Data entries:

################

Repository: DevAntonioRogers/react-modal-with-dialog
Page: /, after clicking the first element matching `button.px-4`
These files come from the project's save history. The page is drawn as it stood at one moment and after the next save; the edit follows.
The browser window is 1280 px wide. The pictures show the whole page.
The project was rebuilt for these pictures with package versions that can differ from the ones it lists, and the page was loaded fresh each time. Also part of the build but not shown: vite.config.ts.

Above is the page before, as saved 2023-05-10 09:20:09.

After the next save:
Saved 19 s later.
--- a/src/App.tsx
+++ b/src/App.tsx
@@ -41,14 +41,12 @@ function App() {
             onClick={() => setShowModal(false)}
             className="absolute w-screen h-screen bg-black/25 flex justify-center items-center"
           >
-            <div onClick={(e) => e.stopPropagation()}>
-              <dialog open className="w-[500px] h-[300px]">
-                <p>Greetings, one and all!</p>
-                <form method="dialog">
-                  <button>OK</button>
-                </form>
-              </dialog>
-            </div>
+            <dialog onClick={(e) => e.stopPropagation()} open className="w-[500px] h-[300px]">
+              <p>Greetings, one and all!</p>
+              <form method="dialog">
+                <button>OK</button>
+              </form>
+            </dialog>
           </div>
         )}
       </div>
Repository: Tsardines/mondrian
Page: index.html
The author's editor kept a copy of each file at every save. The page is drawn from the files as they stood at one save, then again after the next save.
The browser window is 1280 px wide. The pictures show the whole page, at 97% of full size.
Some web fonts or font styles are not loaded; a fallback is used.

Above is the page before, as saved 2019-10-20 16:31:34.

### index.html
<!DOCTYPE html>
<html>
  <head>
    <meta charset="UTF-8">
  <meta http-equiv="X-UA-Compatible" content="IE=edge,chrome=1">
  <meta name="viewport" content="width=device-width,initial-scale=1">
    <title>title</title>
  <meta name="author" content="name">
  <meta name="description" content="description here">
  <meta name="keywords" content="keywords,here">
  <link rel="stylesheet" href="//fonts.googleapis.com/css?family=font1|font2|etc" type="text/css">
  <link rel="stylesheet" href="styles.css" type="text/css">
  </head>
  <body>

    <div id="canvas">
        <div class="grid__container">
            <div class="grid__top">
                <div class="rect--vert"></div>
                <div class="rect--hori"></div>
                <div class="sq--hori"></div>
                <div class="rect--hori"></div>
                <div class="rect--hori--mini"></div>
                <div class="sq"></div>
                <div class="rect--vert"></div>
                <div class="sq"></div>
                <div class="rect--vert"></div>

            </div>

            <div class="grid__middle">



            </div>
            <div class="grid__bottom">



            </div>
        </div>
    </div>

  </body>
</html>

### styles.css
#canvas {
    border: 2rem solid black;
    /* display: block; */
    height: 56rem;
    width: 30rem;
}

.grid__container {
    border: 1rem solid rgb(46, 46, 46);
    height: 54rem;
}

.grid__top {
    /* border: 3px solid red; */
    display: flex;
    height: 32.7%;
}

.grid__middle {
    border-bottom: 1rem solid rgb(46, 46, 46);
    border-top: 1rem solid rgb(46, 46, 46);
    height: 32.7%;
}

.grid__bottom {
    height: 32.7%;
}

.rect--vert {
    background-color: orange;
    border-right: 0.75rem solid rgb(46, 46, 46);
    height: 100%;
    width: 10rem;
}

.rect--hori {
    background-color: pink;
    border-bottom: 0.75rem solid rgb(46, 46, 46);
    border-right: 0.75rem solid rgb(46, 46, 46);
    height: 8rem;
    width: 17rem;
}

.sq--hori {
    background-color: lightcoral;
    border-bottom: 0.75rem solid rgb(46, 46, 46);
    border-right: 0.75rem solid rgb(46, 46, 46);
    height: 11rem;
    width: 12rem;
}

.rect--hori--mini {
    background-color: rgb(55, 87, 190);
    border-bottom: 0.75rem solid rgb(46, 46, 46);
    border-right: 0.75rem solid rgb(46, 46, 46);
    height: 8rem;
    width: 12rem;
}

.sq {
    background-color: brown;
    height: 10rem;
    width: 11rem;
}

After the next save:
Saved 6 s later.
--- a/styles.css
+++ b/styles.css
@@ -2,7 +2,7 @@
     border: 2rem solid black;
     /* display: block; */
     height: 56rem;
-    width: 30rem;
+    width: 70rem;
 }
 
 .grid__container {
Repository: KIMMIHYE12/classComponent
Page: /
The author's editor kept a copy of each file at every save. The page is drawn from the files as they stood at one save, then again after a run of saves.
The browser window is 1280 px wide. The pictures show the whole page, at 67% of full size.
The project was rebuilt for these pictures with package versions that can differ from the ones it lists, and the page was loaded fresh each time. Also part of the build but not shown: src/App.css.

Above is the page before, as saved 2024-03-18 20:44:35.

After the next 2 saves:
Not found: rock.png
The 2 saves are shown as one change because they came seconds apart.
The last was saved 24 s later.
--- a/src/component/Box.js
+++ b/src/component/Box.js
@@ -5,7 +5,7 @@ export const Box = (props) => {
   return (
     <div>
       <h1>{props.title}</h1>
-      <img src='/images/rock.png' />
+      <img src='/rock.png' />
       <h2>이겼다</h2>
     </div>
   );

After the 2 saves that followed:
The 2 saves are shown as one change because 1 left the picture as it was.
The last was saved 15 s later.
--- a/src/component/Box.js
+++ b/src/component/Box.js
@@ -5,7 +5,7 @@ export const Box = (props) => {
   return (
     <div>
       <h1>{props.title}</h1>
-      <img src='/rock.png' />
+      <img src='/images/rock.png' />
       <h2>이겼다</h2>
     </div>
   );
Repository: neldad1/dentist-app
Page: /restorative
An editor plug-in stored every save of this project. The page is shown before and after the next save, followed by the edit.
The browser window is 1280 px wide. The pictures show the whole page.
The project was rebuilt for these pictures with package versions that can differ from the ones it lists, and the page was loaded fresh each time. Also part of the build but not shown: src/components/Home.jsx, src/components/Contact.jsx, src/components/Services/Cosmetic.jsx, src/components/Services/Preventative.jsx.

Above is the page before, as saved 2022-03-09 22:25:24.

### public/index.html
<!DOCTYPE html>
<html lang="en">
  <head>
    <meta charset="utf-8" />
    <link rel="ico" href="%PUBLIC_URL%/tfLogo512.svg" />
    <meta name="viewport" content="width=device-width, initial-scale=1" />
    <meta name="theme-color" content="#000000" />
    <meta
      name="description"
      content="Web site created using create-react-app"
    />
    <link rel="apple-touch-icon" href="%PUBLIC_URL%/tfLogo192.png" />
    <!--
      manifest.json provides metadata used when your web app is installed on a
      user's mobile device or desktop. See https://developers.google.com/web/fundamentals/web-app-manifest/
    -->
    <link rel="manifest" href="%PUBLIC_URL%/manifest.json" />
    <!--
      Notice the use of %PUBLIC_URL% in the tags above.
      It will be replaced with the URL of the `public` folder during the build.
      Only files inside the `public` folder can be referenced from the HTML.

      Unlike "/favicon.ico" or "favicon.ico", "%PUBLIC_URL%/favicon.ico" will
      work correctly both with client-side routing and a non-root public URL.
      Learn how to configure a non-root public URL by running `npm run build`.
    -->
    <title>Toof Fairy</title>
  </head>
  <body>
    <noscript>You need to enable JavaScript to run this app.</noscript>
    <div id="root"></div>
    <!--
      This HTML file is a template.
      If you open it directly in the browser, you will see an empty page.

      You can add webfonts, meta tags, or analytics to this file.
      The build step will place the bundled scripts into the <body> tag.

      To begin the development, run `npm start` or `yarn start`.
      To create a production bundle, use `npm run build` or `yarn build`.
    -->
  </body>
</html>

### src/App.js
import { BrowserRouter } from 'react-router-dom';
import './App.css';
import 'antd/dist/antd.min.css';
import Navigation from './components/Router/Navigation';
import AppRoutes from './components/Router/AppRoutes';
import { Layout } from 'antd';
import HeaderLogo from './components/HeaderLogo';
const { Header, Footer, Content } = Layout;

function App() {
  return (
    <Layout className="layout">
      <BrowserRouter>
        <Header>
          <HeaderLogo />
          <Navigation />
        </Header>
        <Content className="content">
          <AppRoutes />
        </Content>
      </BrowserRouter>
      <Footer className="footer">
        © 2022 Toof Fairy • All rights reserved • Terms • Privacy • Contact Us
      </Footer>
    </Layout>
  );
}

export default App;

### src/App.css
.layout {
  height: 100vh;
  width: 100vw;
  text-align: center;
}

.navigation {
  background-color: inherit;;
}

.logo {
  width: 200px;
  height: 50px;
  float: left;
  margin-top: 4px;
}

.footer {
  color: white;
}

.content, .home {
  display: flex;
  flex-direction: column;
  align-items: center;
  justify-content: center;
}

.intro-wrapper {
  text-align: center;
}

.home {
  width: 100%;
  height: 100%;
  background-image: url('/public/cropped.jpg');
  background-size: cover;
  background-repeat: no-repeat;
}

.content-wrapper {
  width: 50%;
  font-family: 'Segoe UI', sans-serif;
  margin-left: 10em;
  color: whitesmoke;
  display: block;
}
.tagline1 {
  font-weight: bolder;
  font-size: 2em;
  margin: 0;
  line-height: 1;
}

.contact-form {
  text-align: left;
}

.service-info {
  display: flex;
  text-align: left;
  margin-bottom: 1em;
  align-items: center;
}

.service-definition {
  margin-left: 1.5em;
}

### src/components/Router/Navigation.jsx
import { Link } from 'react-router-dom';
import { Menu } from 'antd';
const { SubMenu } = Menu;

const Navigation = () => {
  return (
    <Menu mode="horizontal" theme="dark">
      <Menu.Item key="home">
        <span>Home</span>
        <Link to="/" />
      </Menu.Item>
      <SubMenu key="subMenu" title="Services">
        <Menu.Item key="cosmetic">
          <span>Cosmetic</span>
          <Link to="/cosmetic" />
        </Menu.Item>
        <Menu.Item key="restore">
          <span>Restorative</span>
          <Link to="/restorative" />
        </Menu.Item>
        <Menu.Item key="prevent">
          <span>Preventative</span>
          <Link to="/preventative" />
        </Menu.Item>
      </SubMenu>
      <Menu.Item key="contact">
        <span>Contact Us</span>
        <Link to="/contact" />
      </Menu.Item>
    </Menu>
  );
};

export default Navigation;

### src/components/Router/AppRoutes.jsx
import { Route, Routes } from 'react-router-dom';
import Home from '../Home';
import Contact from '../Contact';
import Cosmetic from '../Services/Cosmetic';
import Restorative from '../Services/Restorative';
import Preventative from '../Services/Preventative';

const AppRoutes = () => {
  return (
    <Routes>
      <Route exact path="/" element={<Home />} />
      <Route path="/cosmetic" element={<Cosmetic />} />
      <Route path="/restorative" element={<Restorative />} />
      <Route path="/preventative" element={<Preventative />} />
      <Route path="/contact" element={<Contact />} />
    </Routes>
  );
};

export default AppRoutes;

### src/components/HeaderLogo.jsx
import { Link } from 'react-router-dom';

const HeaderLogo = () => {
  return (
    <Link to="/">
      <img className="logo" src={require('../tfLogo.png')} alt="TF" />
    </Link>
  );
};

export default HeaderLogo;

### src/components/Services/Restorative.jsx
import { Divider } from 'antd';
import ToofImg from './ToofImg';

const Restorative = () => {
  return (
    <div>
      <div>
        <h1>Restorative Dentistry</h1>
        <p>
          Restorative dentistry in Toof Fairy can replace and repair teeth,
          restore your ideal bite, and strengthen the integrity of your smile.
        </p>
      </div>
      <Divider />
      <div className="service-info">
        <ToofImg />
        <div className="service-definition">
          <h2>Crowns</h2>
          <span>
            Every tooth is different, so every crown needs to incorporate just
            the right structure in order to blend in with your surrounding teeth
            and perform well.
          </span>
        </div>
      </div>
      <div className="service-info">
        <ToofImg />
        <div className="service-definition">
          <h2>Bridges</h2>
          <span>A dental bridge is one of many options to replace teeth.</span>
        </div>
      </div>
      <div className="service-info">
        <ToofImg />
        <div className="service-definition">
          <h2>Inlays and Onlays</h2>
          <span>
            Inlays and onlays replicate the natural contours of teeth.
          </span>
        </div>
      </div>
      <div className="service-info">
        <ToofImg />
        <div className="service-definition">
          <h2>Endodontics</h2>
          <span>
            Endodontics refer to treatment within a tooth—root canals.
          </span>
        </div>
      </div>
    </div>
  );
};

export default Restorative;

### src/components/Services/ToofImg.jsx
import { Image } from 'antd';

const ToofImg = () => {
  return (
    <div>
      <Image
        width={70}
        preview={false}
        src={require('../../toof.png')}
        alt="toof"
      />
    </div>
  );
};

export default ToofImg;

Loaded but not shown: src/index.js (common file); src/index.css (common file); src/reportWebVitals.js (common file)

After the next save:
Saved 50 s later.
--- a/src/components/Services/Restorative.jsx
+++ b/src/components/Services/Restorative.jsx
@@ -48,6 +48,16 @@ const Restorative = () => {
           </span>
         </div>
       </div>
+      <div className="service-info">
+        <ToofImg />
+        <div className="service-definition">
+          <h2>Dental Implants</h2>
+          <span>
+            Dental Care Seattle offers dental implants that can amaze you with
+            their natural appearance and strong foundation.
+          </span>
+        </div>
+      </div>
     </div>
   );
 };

################

Your task is to copy each line of the data above that holds "export".

• [EXERCISE SOLUTION]
@@ -5,7 +5,7 @@ export const Box = (props) => {
@@ -5,7 +5,7 @@ export const Box = (props) => {
export default App;
export default Navigation;
export default AppRoutes;
export default HeaderLogo;
export default Restorative;
export default ToofImg;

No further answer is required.